WORK TO BE COMPLETED:
All of the data should be restated word for word, with the pictures omitted.

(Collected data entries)
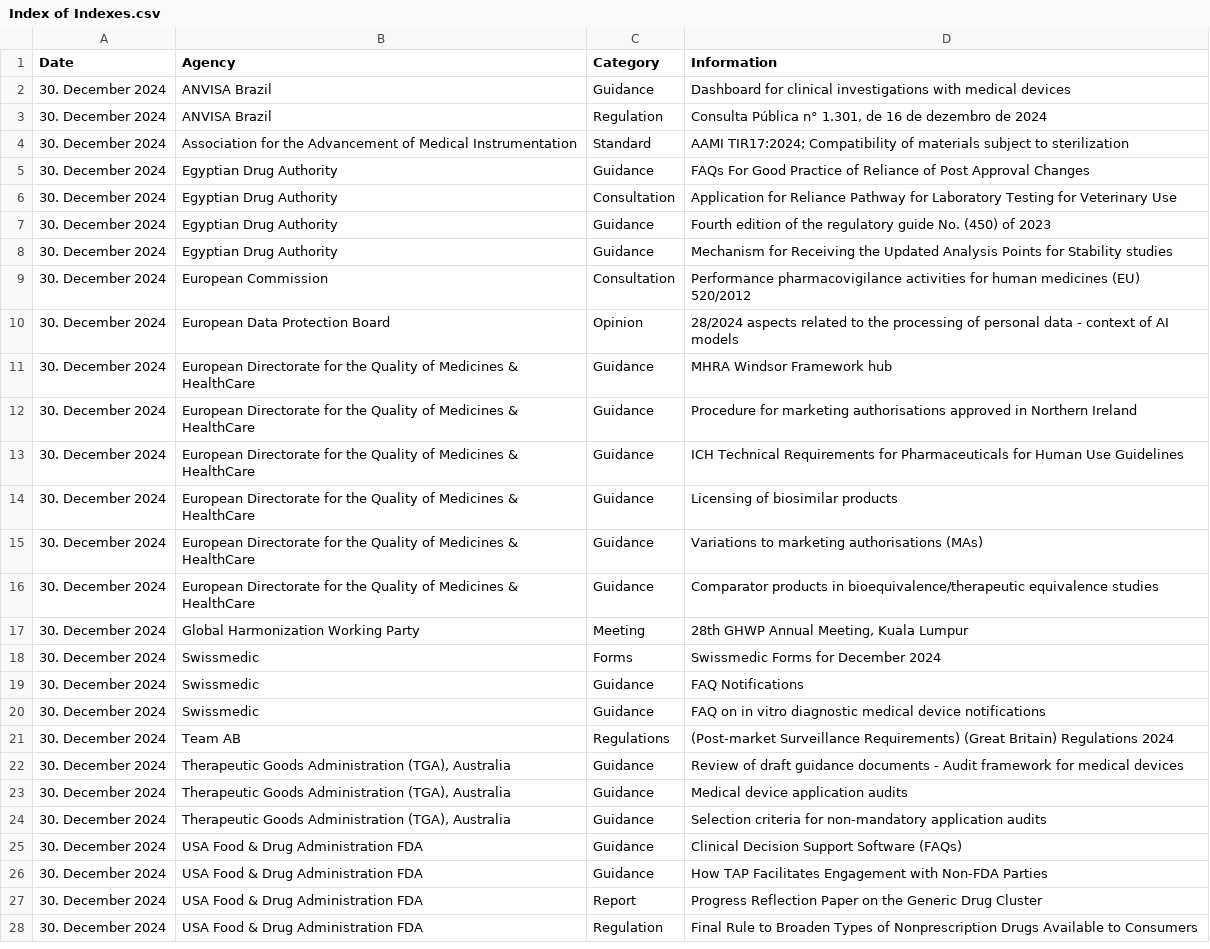
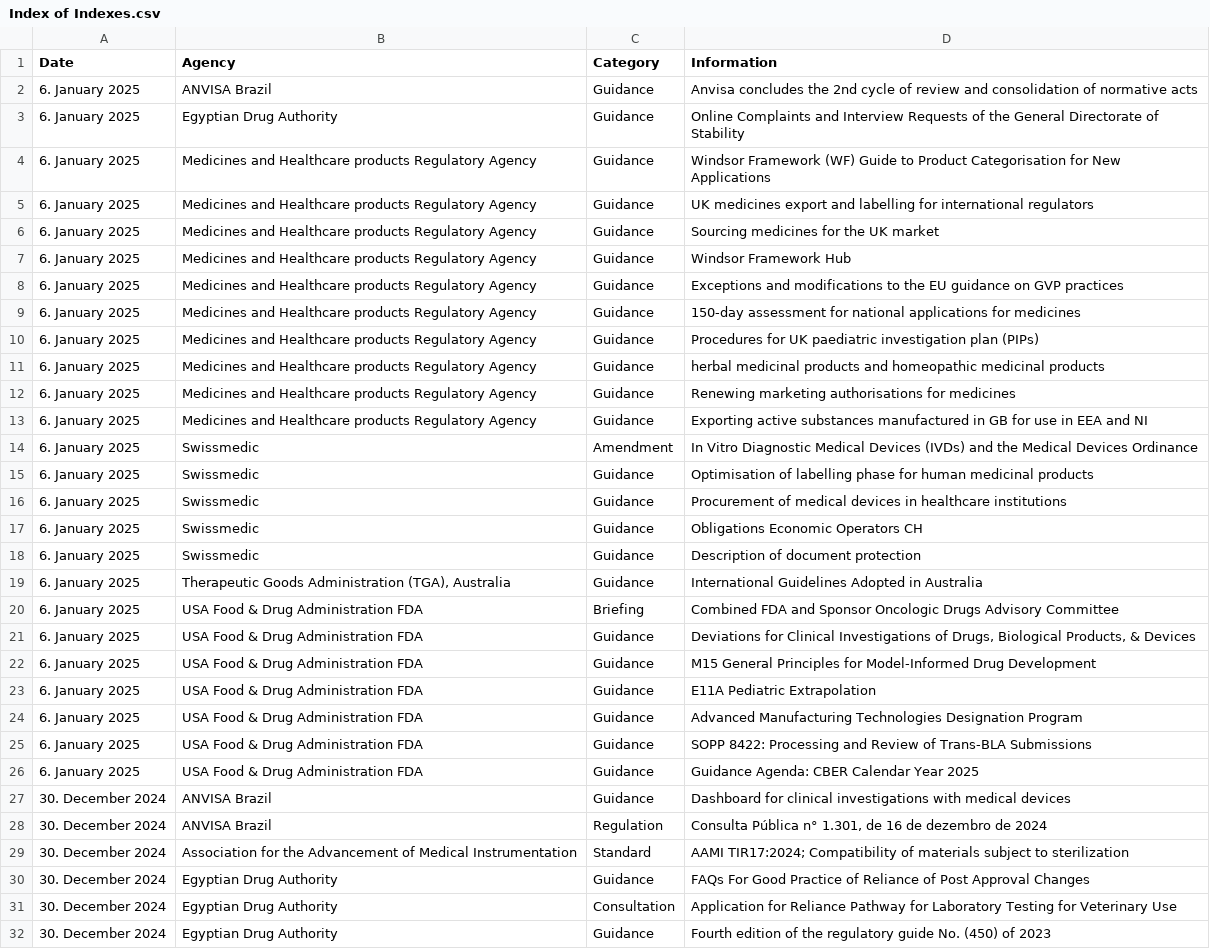
Before and after one commit to MartinCKing/Index-of-Indexes-2024, a CSV file: Index of Indexes.csv, drawn as a sheet; only a part is shown; the shorter side is filled out with more unchanged rows.

Commit message:
Update Index of Indexes.csv

```diff
--- a/Index of Indexes.csv
+++ b/Index of Indexes.csv
@@ -1,2 +1,27 @@
 Date,Agency,Category,Information
+6. January 2025,ANVISA Brazil,Guidance,Anvisa concludes the 2nd cycle of review and consolidation of normative acts
+6. January 2025,Egyptian Drug Authority,Guidance,Online Complaints and Interview Requests of the General Directorate of Stability
+6. January 2025,Medicines and Healthcare products Regulatory Agency,Guidance,Windsor Framework (WF) Guide to Product Categorisation for New Applications
+6. January 2025,Medicines and Healthcare products Regulatory Agency,Guidance,UK medicines export and labelling for international regulators
+6. January 2025,Medicines and Healthcare products Regulatory Agency,Guidance,Sourcing medicines for the UK market
+6. January 2025,Medicines and Healthcare products Regulatory Agency,Guidance,Windsor Framework Hub
+6. January 2025,Medicines and Healthcare products Regulatory Agency,Guidance,Exceptions and modifications to the EU guidance on GVP practices
+6. January 2025,Medicines and Healthcare products Regulatory Agency,Guidance,150-day assessment for national applications for medicines
+6. January 2025,Medicines and Healthcare products Regulatory Agency,Guidance,Procedures for UK paediatric investigation plan (PIPs)
+6. January 2025,Medicines and Healthcare products Regulatory Agency,Guidance,herbal medicinal products and homeopathic medicinal products
+6. January 2025,Medicines and Healthcare products Regulatory Agency,Guidance,Renewing marketing authorisations for medicines
+6. January 2025,Medicines and Healthcare products Regulatory Agency,Guidance,Exporting active substances manufactured in GB for use in EEA and NI
+6. January 2025,Swissmedic,Amendment,In Vitro Diagnostic Medical Devices (IVDs) and the Medical Devices Ordinance
+6. January 2025,Swissmedic,Guidance,Optimisation of labelling phase for human medicinal products
+6. January 2025,Swissmedic,Guidance,Procurement of medical devices in healthcare institutions
+6. January 2025,Swissmedic,Guidance,Obligations Economic Operators CH
+6. January 2025,Swissmedic,Guidance,Description of document protection
+6. January 2025,"Therapeutic Goods Administration (TGA), Australia",Guidance,International Guidelines Adopted in Australia
+6. January 2025,USA Food & Drug Administration FDA,Briefing,Combined FDA and Sponsor Oncologic Drugs Advisory Committee
+6. January 2025,USA Food & Drug Administration FDA,Guidance,"Deviations for Clinical Investigations of Drugs, Biological Products, & Devices"
+6. January 2025,USA Food & Drug Administration FDA,Guidance,M15 General Principles for Model-Informed Drug Development
+6. January 2025,USA Food & Drug Administration FDA,Guidance,E11A Pediatric Extrapolation
+6. January 2025,USA Food & Drug Administration FDA,Guidance,Advanced Manufacturing Technologies Designation Program
+6. January 2025,USA Food & Drug Administration FDA,Guidance,SOPP 8422: Processing and Review of Trans-BLA Submissions
+6. January 2025,USA Food & Drug Administration FDA,Guidance,Guidance Agenda: CBER Calendar Year 2025
 30. December 2024,ANVISA Brazil,Guidance,Dashboard for clinical investigations with medical devices
```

SOLUTION TO THE EXERCISE:
Before and after one commit to MartinCKing/Index-of-Indexes-2024, a CSV file: Index of Indexes.csv, drawn as a sheet; only a part is shown; the shorter side is filled out with more unchanged rows.

Commit message:
Update Index of Indexes.csv

```diff
--- a/Index of Indexes.csv
+++ b/Index of Indexes.csv
@@ -1,2 +1,27 @@
 Date,Agency,Category,Information
+6. January 2025,ANVISA Brazil,Guidance,Anvisa concludes the 2nd cycle of review and consolidation of normative acts
+6. January 2025,Egyptian Drug Authority,Guidance,Online Complaints and Interview Requests of the General Directorate of Stability
+6. January 2025,Medicines and Healthcare products Regulatory Agency,Guidance,Windsor Framework (WF) Guide to Product Categorisation for New Applications
+6. January 2025,Medicines and Healthcare products Regulatory Agency,Guidance,UK medicines export and labelling for international regulators
+6. January 2025,Medicines and Healthcare products Regulatory Agency,Guidance,Sourcing medicines for the UK market
+6. January 2025,Medicines and Healthcare products Regulatory Agency,Guidance,Windsor Framework Hub
+6. January 2025,Medicines and Healthcare products Regulatory Agency,Guidance,Exceptions and modifications to the EU guidance on GVP practices
+6. January 2025,Medicines and Healthcare products Regulatory Agency,Guidance,150-day assessment for national applications for medicines
+6. January 2025,Medicines and Healthcare products Regulatory Agency,Guidance,Procedures for UK paediatric investigation plan (PIPs)
+6. January 2025,Medicines and Healthcare products Regulatory Agency,Guidance,herbal medicinal products and homeopathic medicinal products
+6. January 2025,Medicines and Healthcare products Regulatory Agency,Guidance,Renewing marketing authorisations for medicines
+6. January 2025,Medicines and Healthcare products Regulatory Agency,Guidance,Exporting active substances manufactured in GB for use in EEA and NI
+6. January 2025,Swissmedic,Amendment,In Vitro Diagnostic Medical Devices (IVDs) and the Medical Devices Ordinance
+6. January 2025,Swissmedic,Guidance,Optimisation of labelling phase for human medicinal products
+6. January 2025,Swissmedic,Guidance,Procurement of medical devices in healthcare institutions
+6. January 2025,Swissmedic,Guidance,Obligations Economic Operators CH
+6. January 2025,Swissmedic,Guidance,Description of document protection
+6. January 2025,"Therapeutic Goods Administration (TGA), Australia",Guidance,International Guidelines Adopted in Australia
+6. January 2025,USA Food & Drug Administration FDA,Briefing,Combined FDA and Sponsor Oncologic Drugs Advisory Committee
+6. January 2025,USA Food & Drug Administration FDA,Guidance,"Deviations for Clinical Investigations of Drugs, Biological Products, & Devices"
+6. January 2025,USA Food & Drug Administration FDA,Guidance,M15 General Principles for Model-Informed Drug Development
+6. January 2025,USA Food & Drug Administration FDA,Guidance,E11A Pediatric Extrapolation
+6. January 2025,USA Food & Drug Administration FDA,Guidance,Advanced Manufacturing Technologies Designation Program
+6. January 2025,USA Food & Drug Administration FDA,Guidance,SOPP 8422: Processing and Review of Trans-BLA Submissions
+6. January 2025,USA Food & Drug Administration FDA,Guidance,Guidance Agenda: CBER Calendar Year 2025
 30. December 2024,ANVISA Brazil,Guidance,Dashboard for clinical investigations with medical devices
```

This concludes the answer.